- [PROBLEM]: Exactly what is written in the records below should be returned, minus the images.

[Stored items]
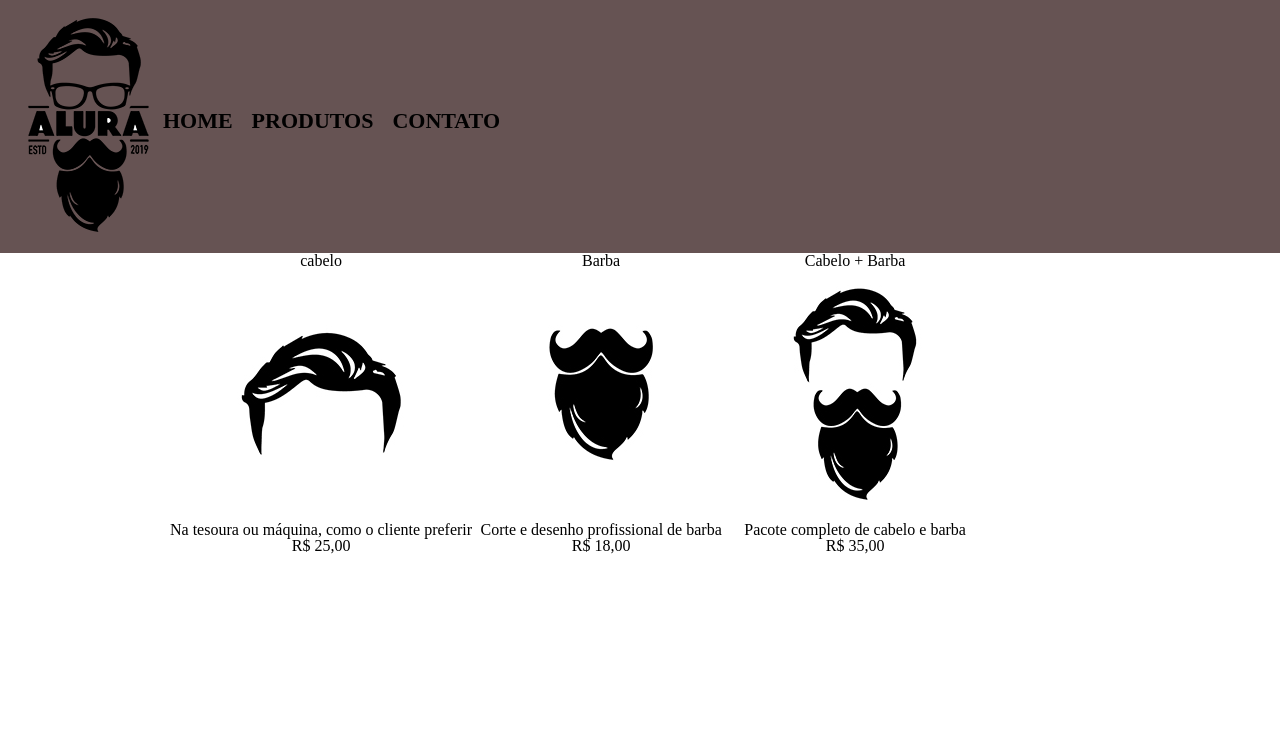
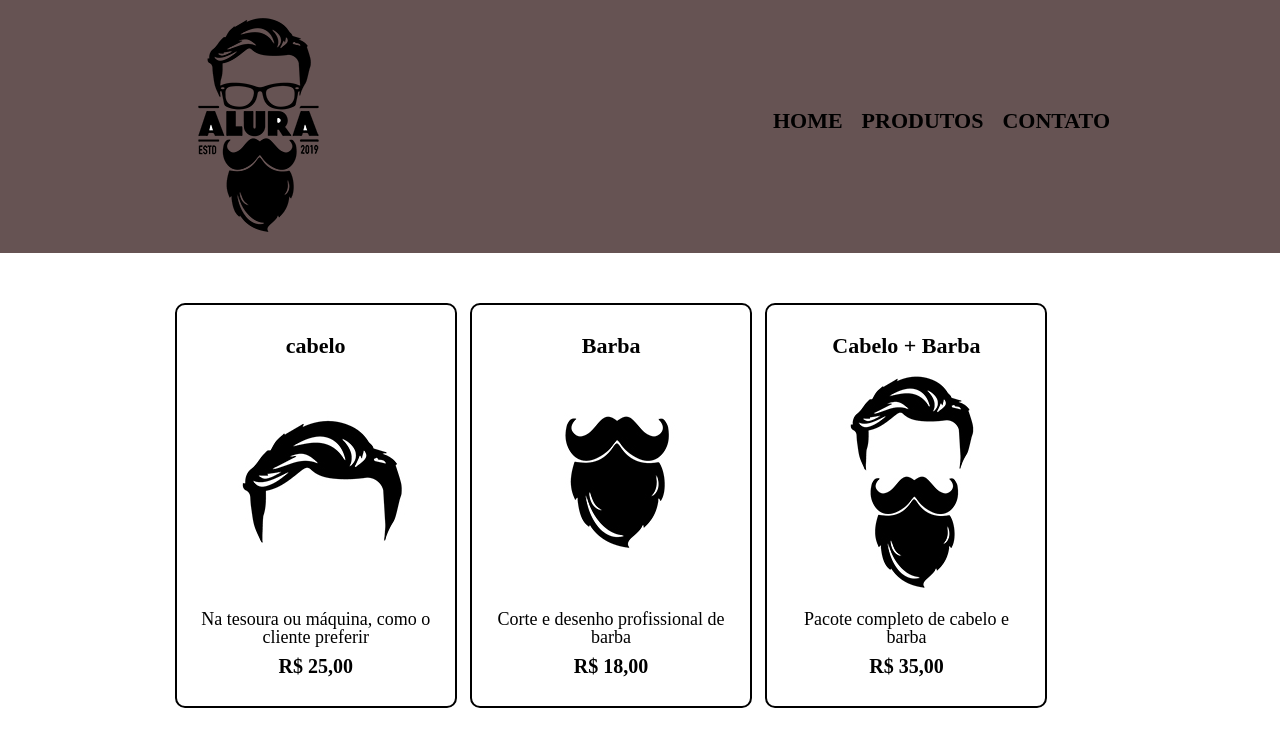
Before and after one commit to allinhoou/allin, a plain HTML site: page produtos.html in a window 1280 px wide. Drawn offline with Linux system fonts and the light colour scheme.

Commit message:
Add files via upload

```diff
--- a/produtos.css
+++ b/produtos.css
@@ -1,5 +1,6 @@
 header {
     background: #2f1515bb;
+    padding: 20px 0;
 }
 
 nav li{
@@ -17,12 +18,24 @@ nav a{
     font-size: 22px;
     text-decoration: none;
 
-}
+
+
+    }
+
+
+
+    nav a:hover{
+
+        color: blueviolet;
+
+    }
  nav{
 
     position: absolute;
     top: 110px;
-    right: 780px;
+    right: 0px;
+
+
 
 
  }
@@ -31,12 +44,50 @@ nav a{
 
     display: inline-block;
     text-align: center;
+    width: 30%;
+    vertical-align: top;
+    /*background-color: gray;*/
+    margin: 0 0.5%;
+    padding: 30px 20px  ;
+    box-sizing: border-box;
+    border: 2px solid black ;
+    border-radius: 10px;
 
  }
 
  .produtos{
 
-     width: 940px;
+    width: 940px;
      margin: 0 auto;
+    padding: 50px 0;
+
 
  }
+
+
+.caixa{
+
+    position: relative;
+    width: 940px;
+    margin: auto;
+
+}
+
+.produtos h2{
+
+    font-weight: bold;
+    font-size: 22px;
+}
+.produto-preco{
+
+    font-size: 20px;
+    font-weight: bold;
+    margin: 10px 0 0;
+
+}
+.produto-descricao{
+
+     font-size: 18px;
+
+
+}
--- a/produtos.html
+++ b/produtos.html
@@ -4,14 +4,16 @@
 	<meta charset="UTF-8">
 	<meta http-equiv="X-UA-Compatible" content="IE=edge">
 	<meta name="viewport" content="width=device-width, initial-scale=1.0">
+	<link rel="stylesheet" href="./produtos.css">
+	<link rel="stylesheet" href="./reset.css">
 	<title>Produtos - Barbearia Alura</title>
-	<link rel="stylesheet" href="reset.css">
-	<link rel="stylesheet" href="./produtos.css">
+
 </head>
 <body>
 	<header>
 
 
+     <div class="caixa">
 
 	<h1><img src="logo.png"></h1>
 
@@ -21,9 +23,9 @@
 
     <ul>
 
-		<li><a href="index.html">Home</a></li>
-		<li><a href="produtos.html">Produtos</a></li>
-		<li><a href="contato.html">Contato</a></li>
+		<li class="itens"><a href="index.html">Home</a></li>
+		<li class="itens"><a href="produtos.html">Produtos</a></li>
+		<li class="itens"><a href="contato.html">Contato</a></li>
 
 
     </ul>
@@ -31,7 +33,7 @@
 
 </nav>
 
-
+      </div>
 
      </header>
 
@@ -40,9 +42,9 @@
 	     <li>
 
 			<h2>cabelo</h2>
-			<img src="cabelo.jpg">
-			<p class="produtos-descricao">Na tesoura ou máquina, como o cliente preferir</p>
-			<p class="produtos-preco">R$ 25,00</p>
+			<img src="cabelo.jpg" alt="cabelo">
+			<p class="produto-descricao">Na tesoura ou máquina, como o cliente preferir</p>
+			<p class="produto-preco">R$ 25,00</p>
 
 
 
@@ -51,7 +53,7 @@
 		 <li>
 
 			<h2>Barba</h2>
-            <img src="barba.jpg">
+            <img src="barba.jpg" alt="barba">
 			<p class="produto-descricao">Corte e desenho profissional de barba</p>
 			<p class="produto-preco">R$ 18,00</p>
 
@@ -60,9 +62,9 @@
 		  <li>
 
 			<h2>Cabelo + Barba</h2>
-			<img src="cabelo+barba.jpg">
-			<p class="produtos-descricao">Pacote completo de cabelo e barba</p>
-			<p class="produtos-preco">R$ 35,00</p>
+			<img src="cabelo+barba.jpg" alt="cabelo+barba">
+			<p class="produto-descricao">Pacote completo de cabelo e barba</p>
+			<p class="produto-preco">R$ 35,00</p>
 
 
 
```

- [ANSWER SPACE]:
Before and after one commit to allinhoou/allin, a plain HTML site: page produtos.html in a window 1280 px wide. Drawn offline with Linux system fonts and the light colour scheme.

Commit message:
Add files via upload

```diff
--- a/produtos.css
+++ b/produtos.css
@@ -1,5 +1,6 @@
 header {
     background: #2f1515bb;
+    padding: 20px 0;
 }
 
 nav li{
@@ -17,12 +18,24 @@ nav a{
     font-size: 22px;
     text-decoration: none;
 
-}
+
+
+    }
+
+
+
+    nav a:hover{
+
+        color: blueviolet;
+
+    }
  nav{
 
     position: absolute;
     top: 110px;
-    right: 780px;
+    right: 0px;
+
+
 
 
  }
@@ -31,12 +44,50 @@ nav a{
 
     display: inline-block;
     text-align: center;
+    width: 30%;
+    vertical-align: top;
+    /*background-color: gray;*/
+    margin: 0 0.5%;
+    padding: 30px 20px  ;
+    box-sizing: border-box;
+    border: 2px solid black ;
+    border-radius: 10px;
 
  }
 
  .produtos{
 
-     width: 940px;
+    width: 940px;
      margin: 0 auto;
+    padding: 50px 0;
+
 
  }
+
+
+.caixa{
+
+    position: relative;
+    width: 940px;
+    margin: auto;
+
+}
+
+.produtos h2{
+
+    font-weight: bold;
+    font-size: 22px;
+}
+.produto-preco{
+
+    font-size: 20px;
+    font-weight: bold;
+    margin: 10px 0 0;
+
+}
+.produto-descricao{
+
+     font-size: 18px;
+
+
+}
--- a/produtos.html
+++ b/produtos.html
@@ -4,14 +4,16 @@
 	<meta charset="UTF-8">
 	<meta http-equiv="X-UA-Compatible" content="IE=edge">
 	<meta name="viewport" content="width=device-width, initial-scale=1.0">
+	<link rel="stylesheet" href="./produtos.css">
+	<link rel="stylesheet" href="./reset.css">
 	<title>Produtos - Barbearia Alura</title>
-	<link rel="stylesheet" href="reset.css">
-	<link rel="stylesheet" href="./produtos.css">
+
 </head>
 <body>
 	<header>
 
 
+     <div class="caixa">
 
 	<h1><img src="logo.png"></h1>
 
@@ -21,9 +23,9 @@
 
     <ul>
 
-		<li><a href="index.html">Home</a></li>
-		<li><a href="produtos.html">Produtos</a></li>
-		<li><a href="contato.html">Contato</a></li>
+		<li class="itens"><a href="index.html">Home</a></li>
+		<li class="itens"><a href="produtos.html">Produtos</a></li>
+		<li class="itens"><a href="contato.html">Contato</a></li>
 
 
     </ul>
@@ -31,7 +33,7 @@
 
 </nav>
 
-
+      </div>
 
      </header>
 
@@ -40,9 +42,9 @@
 	     <li>
 
 			<h2>cabelo</h2>
-			<img src="cabelo.jpg">
-			<p class="produtos-descricao">Na tesoura ou máquina, como o cliente preferir</p>
-			<p class="produtos-preco">R$ 25,00</p>
+			<img src="cabelo.jpg" alt="cabelo">
+			<p class="produto-descricao">Na tesoura ou máquina, como o cliente preferir</p>
+			<p class="produto-preco">R$ 25,00</p>
 
 
 
@@ -51,7 +53,7 @@
 		 <li>
 
 			<h2>Barba</h2>
-            <img src="barba.jpg">
+            <img src="barba.jpg" alt="barba">
 			<p class="produto-descricao">Corte e desenho profissional de barba</p>
 			<p class="produto-preco">R$ 18,00</p>
 
@@ -60,9 +62,9 @@
 		  <li>
 
 			<h2>Cabelo + Barba</h2>
-			<img src="cabelo+barba.jpg">
-			<p class="produtos-descricao">Pacote completo de cabelo e barba</p>
-			<p class="produtos-preco">R$ 35,00</p>
+			<img src="cabelo+barba.jpg" alt="cabelo+barba">
+			<p class="produto-descricao">Pacote completo de cabelo e barba</p>
+			<p class="produto-preco">R$ 35,00</p>
 
 
 
```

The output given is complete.